> YOUR INSTRUCTIONS: I'd like the line containing "live · 12 total</span>" and every line below it, to the end of the material, repeated exactly and with nothing else.

"""

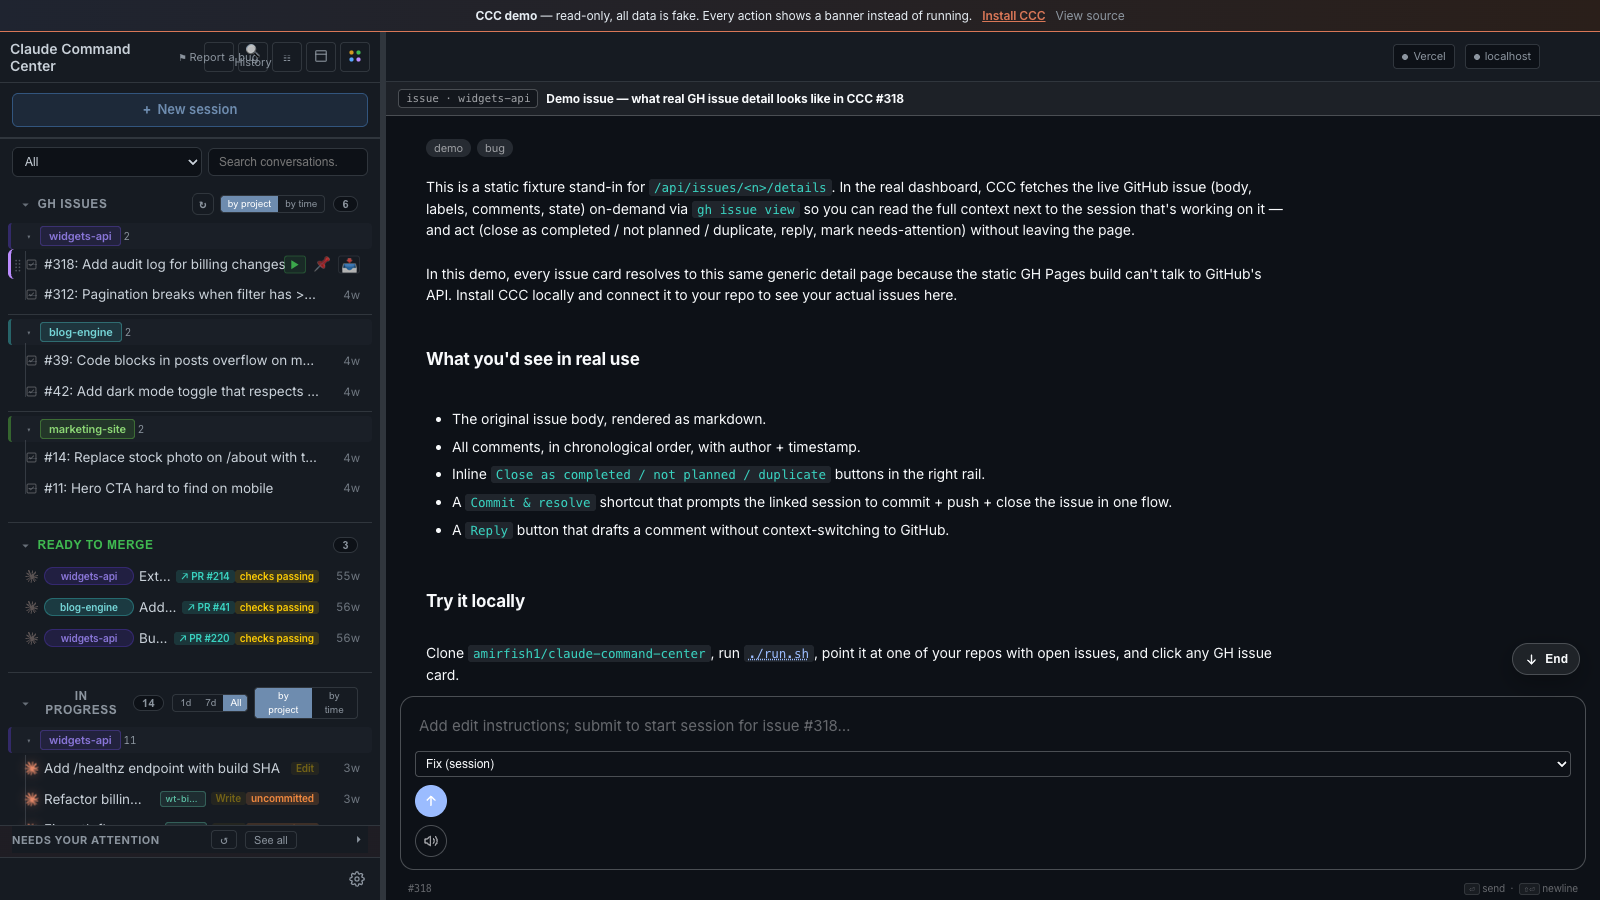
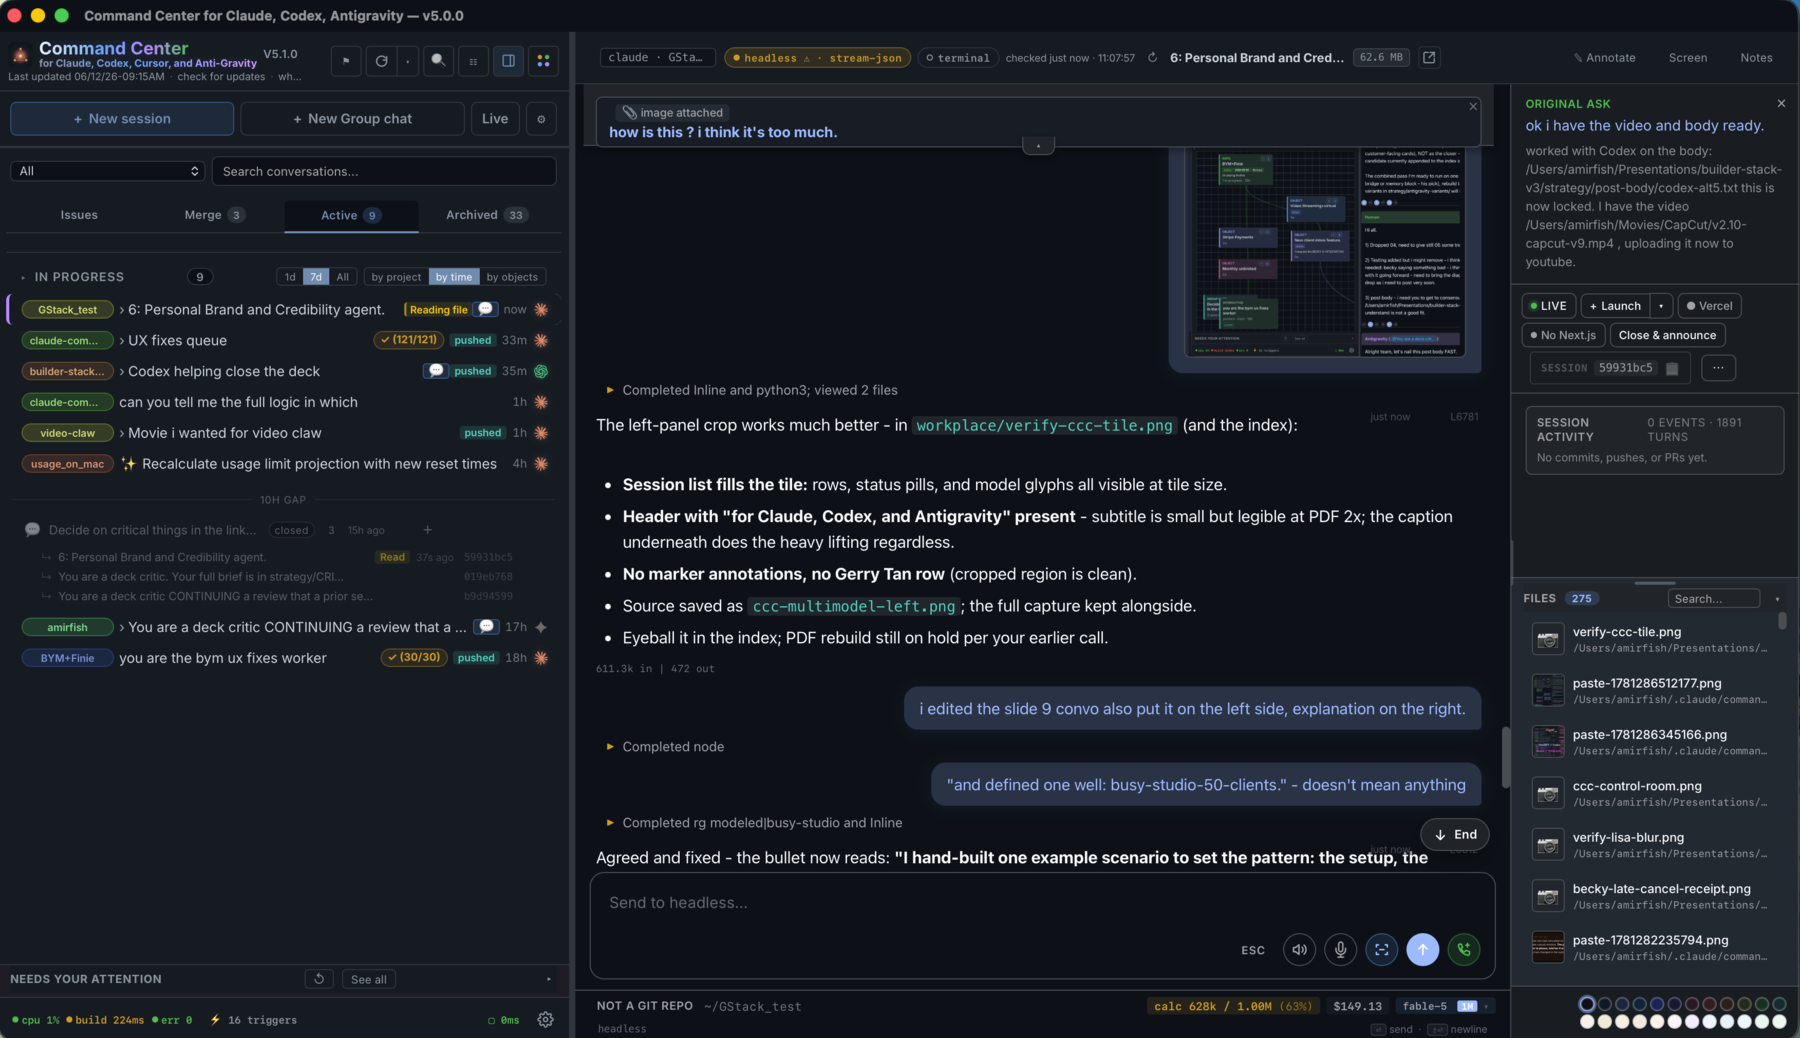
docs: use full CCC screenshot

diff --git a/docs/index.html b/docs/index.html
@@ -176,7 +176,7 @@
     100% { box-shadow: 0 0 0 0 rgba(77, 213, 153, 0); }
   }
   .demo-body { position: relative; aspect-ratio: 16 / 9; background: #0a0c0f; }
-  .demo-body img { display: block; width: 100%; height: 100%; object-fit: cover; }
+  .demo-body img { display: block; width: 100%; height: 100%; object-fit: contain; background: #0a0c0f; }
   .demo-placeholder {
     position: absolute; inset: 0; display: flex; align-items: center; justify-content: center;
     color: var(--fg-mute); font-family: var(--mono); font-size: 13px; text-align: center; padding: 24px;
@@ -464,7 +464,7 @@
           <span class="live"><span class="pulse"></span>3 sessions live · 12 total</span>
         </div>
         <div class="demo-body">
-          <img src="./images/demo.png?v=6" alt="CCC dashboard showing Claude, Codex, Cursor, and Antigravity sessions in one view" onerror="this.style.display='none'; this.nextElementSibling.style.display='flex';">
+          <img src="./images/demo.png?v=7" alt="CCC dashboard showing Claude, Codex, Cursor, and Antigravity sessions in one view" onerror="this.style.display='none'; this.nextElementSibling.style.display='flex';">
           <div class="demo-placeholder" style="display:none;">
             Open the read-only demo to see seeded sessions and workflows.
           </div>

"""

> ANSWER BOX:
           <span class="live"><span class="pulse"></span>3 sessions live · 12 total</span>
         </div>
         <div class="demo-body">
-          <img src="./images/demo.png?v=6" alt="CCC dashboard showing Claude, Codex, Cursor, and Antigravity sessions in one view" onerror="this.style.display='none'; this.nextElementSibling.style.display='flex';">
+          <img src="./images/demo.png?v=7" alt="CCC dashboard showing Claude, Codex, Cursor, and Antigravity sessions in one view" onerror="this.style.display='none'; this.nextElementSibling.style.display='flex';">
           <div class="demo-placeholder" style="display:none;">
             Open the read-only demo to see seeded sessions and workflows.
           </div>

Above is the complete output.